(Letter  of  Army  Air  Services.)
    The personnel at the Aviation Repair Depot at Indianapolis were treated to a surprise by the commanding officer at a dance, to which relatives and friends of the soldiers were invited. They were thoroughly enjoying themselves dancing to the music of a modern jazz band, when suddenly the band ceased playing in the middle of a two-step, and in its place music from another jazz band floated through the air from a graphophone. This created somewhat of a sensation and everyone stopped to investigate, but could not find the graphophone anywhere. However, one of the enlisted men found a large Magnavox amplifier concealed in the upper part of the hall. The graphophone was located in a building over 500 yards from the dance hall. A waltz was next played and every note was as distinct as if it had been played in the room where the dance was being held. The expression on the faces of the guests illustrated that they were clearly mystified, but nevertheless thoroughly enjoyed themselves with the wireless music.
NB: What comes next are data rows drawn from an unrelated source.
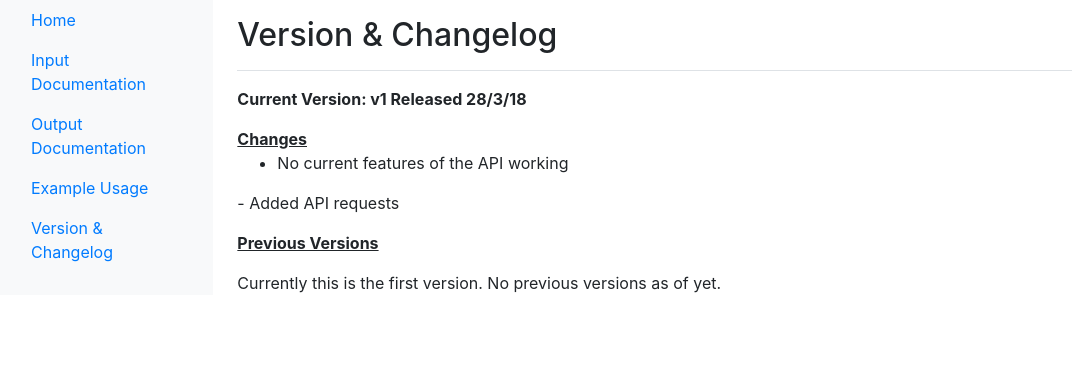
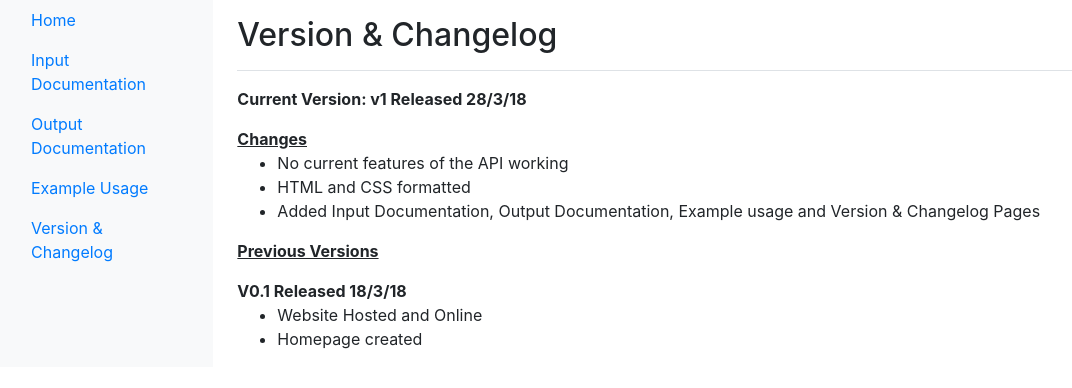
Before and after one commit to JoshuaKilazoglou/seng3011, a Flask app: page /version in a window 1280 px wide. Shown: the part 40-428 px from the top of the page, without its empty margins (0-1072 px from the left). Run offline with Flask 2, Linux system fonts and the light colour scheme; some libraries are stand-ins or nearby versions.

Commit message:
Some version stuff

```diff
--- a/templates/version.html
+++ b/templates/version.html
@@ -11,12 +11,18 @@
 <p></p><u><strong>Changes</strong></u>
 <ul>
 <li>No current features of the API working </li>
+<li>HTML and CSS formatted </li>
+<li>Added Input Documentation, Output Documentation, Example usage and Version & Changelog Pages</li>
 </ul>
 <p></p>
-- Added API requests
+
 <p></p>
 <u><strong>Previous Versions</strong></u>
 <p></p>
-Currently this is the first version. No previous versions as of yet.
+<strong>V0.1 Released 18/3/18 </strong>
+<ul>
+    <li>Website Hosted and Online</li>
+    <li>Homepage created</li>
+</ul>
 </html>
 {% endblock %}
```
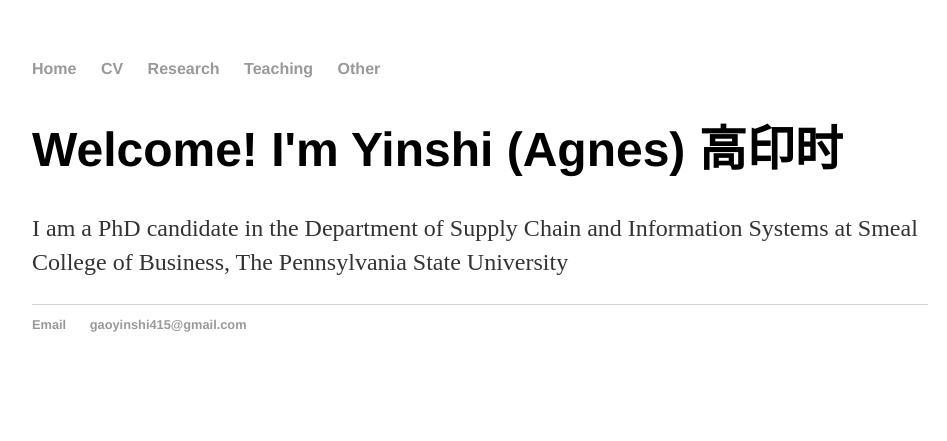
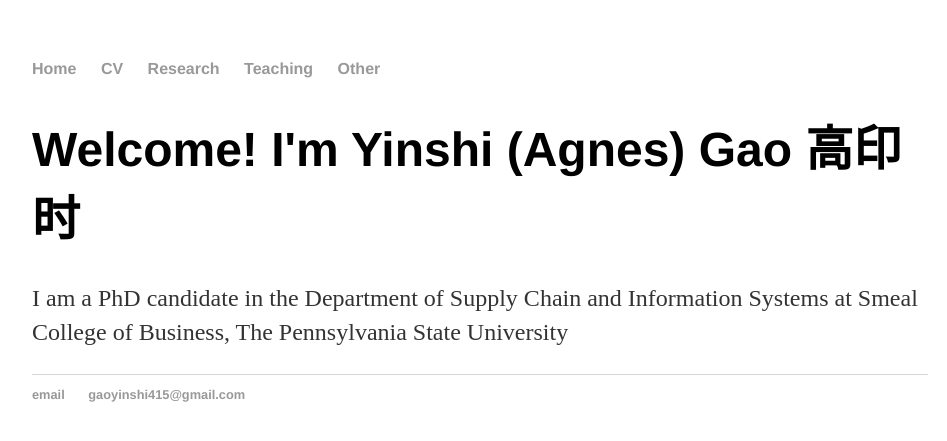
Before and after one commit to yinshi-gao/yinshi-gao.github.io, a Jekyll site: the page built from index.html, in a window 1280 px wide. Shown: the top 441 px of the page, without its empty margins (160-1107 px from the left). Built offline with Jekyll 4.4.1, drawn with Linux system fonts in a browser that asks for light colours.

Commit message:
Update index.html

```diff
--- a/index.html
+++ b/index.html
@@ -1,31 +1,8 @@
-<!DOCTYPE html>
-<html>
-	<head>
-		<title>Yinshi (Agnes) Gao 高印时</title>
-		<!-- link to main stylesheet -->
-		<link rel="stylesheet" type="text/css" href="/css/main.css">
-	</head>
-	<body>
-		<nav>
-    		<ul>
-        		<li><a href="/">Home</a></li>
-        		<li><a href="/cv">CV</a></li>
-			<li><a href="/research">Research</a></li>
-        		<li><a href="/teaching">Teaching</a></li>
-			<li><a href="/other">Other</a></li>
-    		</ul>
-		</nav>
-		<div class="container">
-    		<div class="blurb">
-        		<h1>Welcome! I'm Yinshi (Agnes) 高印时</h1>
-				<p>I am a PhD candidate in the Department of Supply Chain and Information Systems at Smeal College of Business, The Pennsylvania State University</a></p>
-    		</div><!-- /.blurb -->
-		</div><!-- /.container -->
-		<footer>
-    		<ul>
-        		<li><a href="mailto:gaoyinshi415@gmail.com">Email</a></li>
-        		<li><a href="https://github.com/yinshi-gao">gaoyinshi415@gmail.com</a></li>
-			</ul>
-		</footer>
-	</body>
-</html>
+---
+layout: default
+title: Yinshi (Agnes) Gao
+---
+<div class="blurb">
+	<h1>Welcome! I'm Yinshi (Agnes) Gao 高印时</h1>
+	<p>I am a PhD candidate in the Department of Supply Chain and Information Systems at Smeal College of Business, The Pennsylvania State University</a></p>
+</div><!-- /.blurb -->
```
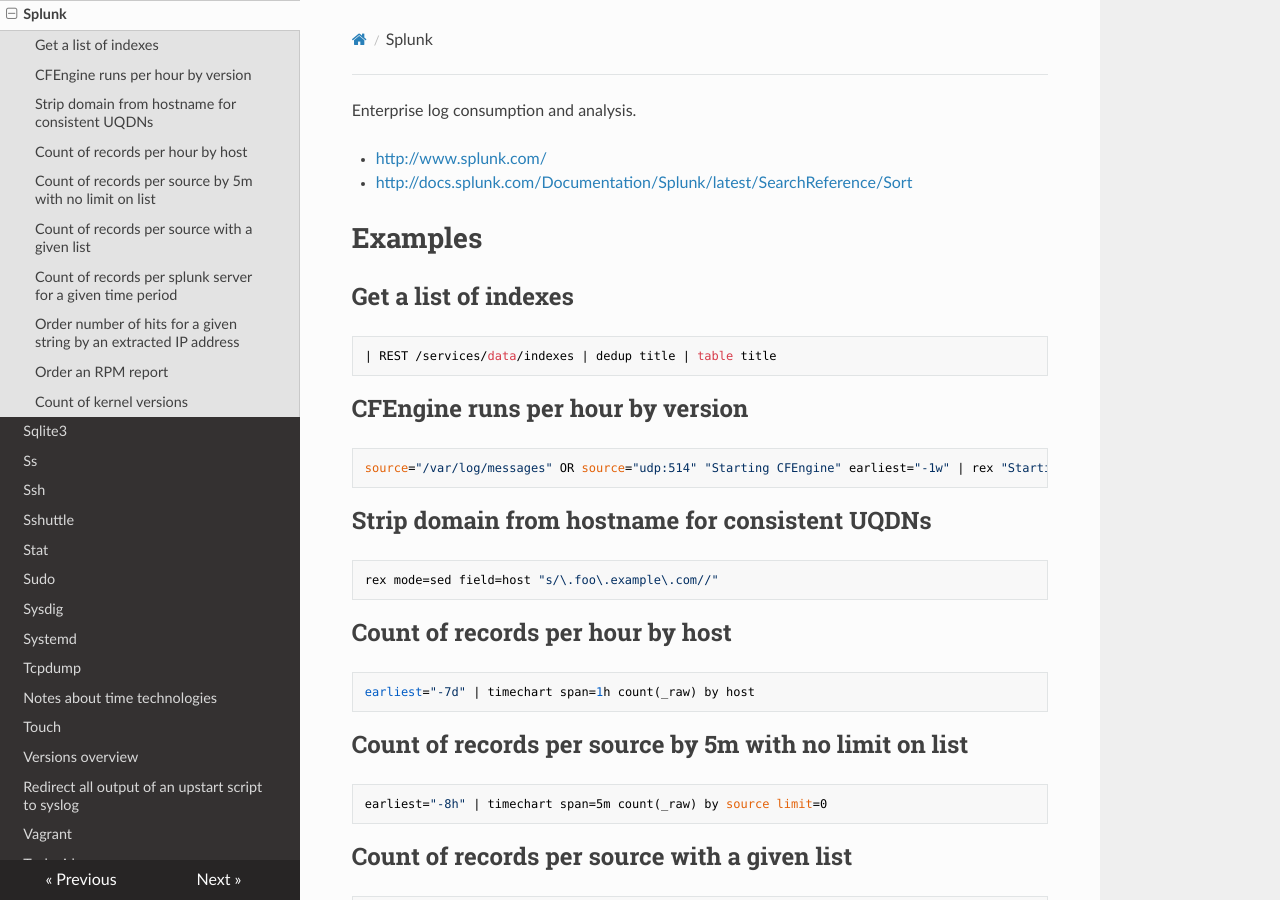
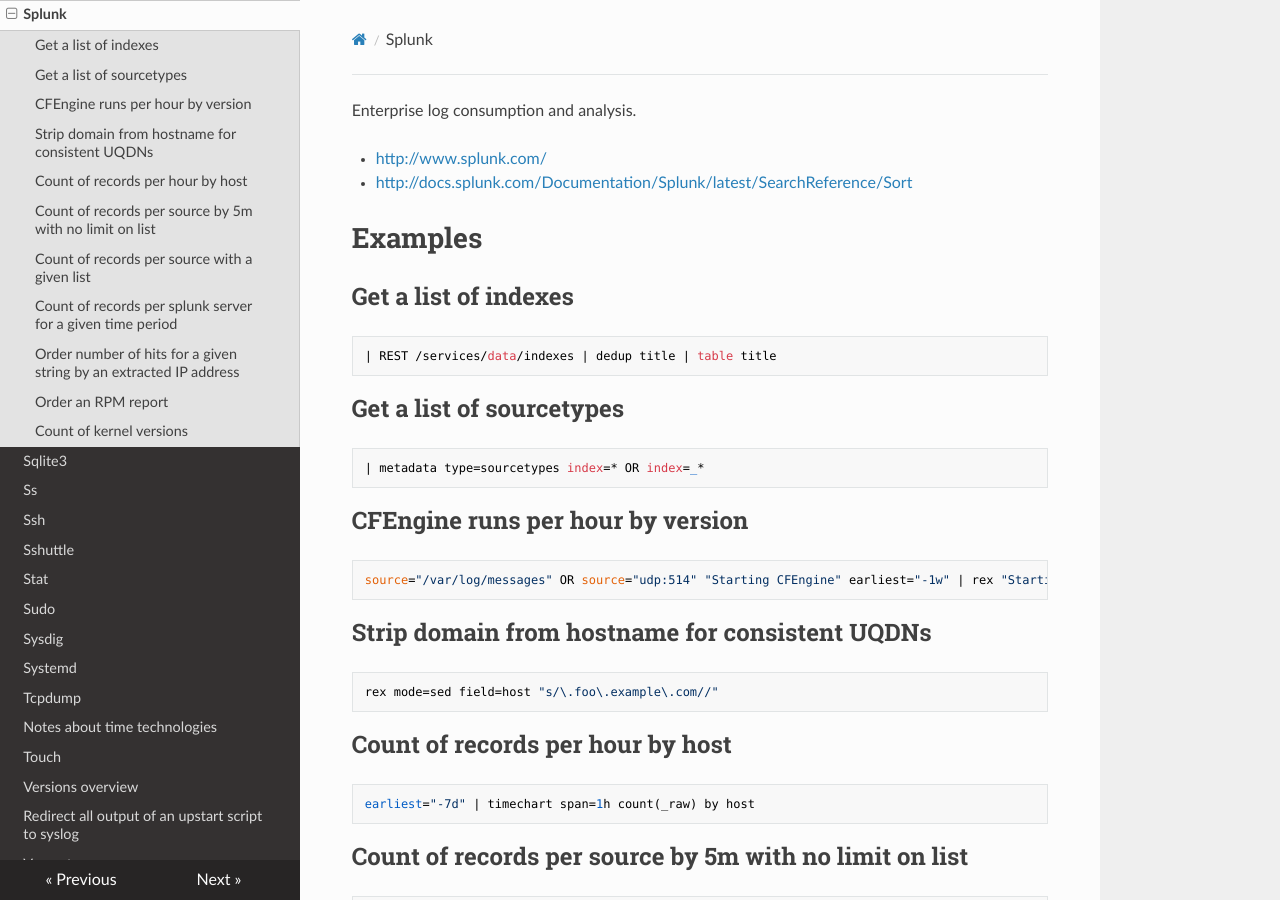
Before and after one commit to lando-cal/tech-notes, an MkDocs documentation site: the page built from docs/splunk.md, in a window 1280 px wide and 900 px high. Built offline with MkDocs 1.6.1, drawn with Linux system fonts in a browser that asks for light colours; nearby versions of some CDN libraries.

Commit message:
Add sourcetypes

````diff
--- a/docs/splunk.md
+++ b/docs/splunk.md
@@ -9,6 +9,12 @@ Enterprise log consumption and analysis.
 
 ```
 | REST /services/data/indexes | dedup title | table title
+```
+
+## Get a list of sourcetypes
+
+```
+| metadata type=sourcetypes index=* OR index=_*
 ```
 
 ## CFEngine runs per hour by version
````
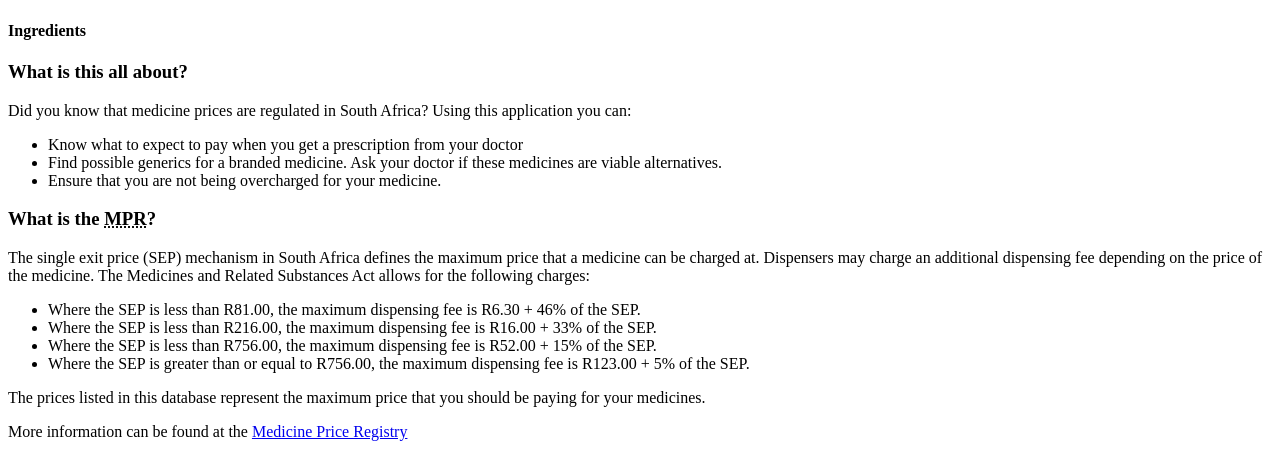
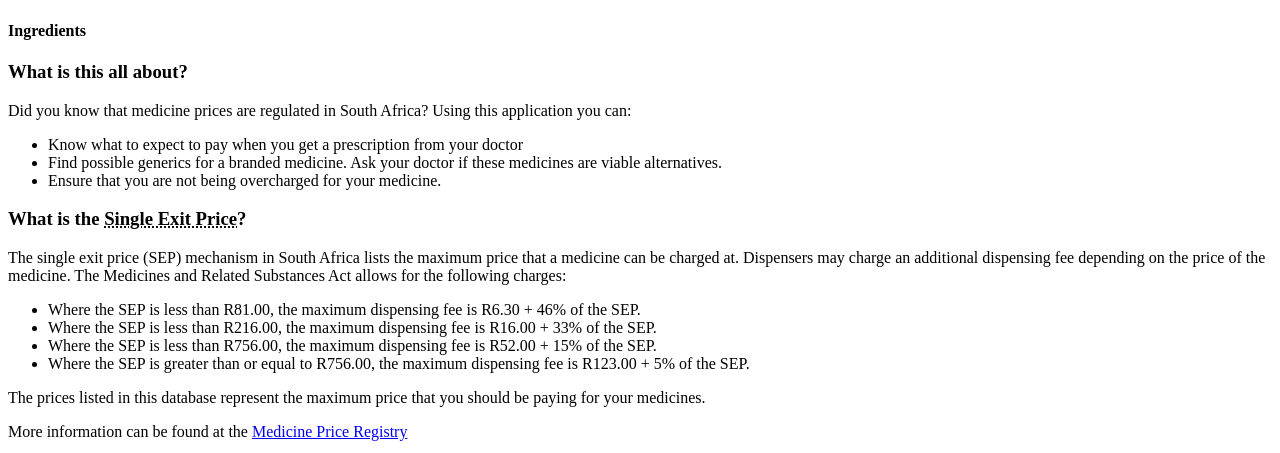
Before and after one commit to Code4SA/medicine-price-registry, a Django app: page / in a window 1280 px wide. Shown: the part 321-774 px from the top of the page. Run offline with Django 3.2, Linux system fonts and the light colour scheme; parts of the project's set-up code (start-up, migrations or seed data) failed here and were passed over; some libraries are stand-ins or nearby versions.

Commit message:
A few minor changes to the text

```diff
--- a/server/templates/base.html
+++ b/server/templates/base.html
@@ -34,10 +34,10 @@
         </section>
         <section class="panel panel-info">
           <header class="panel-heading">
-            <h3 class="panel-title">What is the <abbr title="Medicine Price Registry">MPR</abbr>?</h3>
+            <h3 class="panel-title">What is the <abbr title="Single Exit Price">Single Exit Price</abbr>?</h3>
           </header>
           <div class="panel-body">
-            <p>The single exit price (SEP) mechanism in South Africa defines the maximum price that a medicine can be charged at. Dispensers may charge an additional dispensing fee depending on the price of the medicine. The Medicines and Related Substances Act allows for the following charges:</p>
+            <p>The single exit price (SEP) mechanism in South Africa lists the maximum price that a medicine can be charged at. Dispensers may charge an additional dispensing fee depending on the price of the medicine. The Medicines and Related Substances Act allows for the following charges:</p>
             <ul>
                 <li>Where the SEP is less than R81.00, the maximum dispensing fee is R6.30 + 46% of the SEP.</li>
                 <li>Where the SEP is less than R216.00, the maximum dispensing fee is R16.00 + 33% of the SEP.</li>
```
    The commanding officer carried this experiment a little further the following day. A Victrola was connected to the wireless telephone and a concert was given for the benefit of amateur and professional radio stations surrounding Indianapolis for a distance of 400 miles. Numerous reports have been received from amateur and also professional stations that music was very distinct. So successful have these experiments been that recruiting parties are being sent out equipped with wireless apparatus, and concerts were given from the main stations and also exhibitions of wireless communication with aeroplanes in the air. The most difficult problem is to convince the average person that aeroplanes in flight can be communicated with from the ground.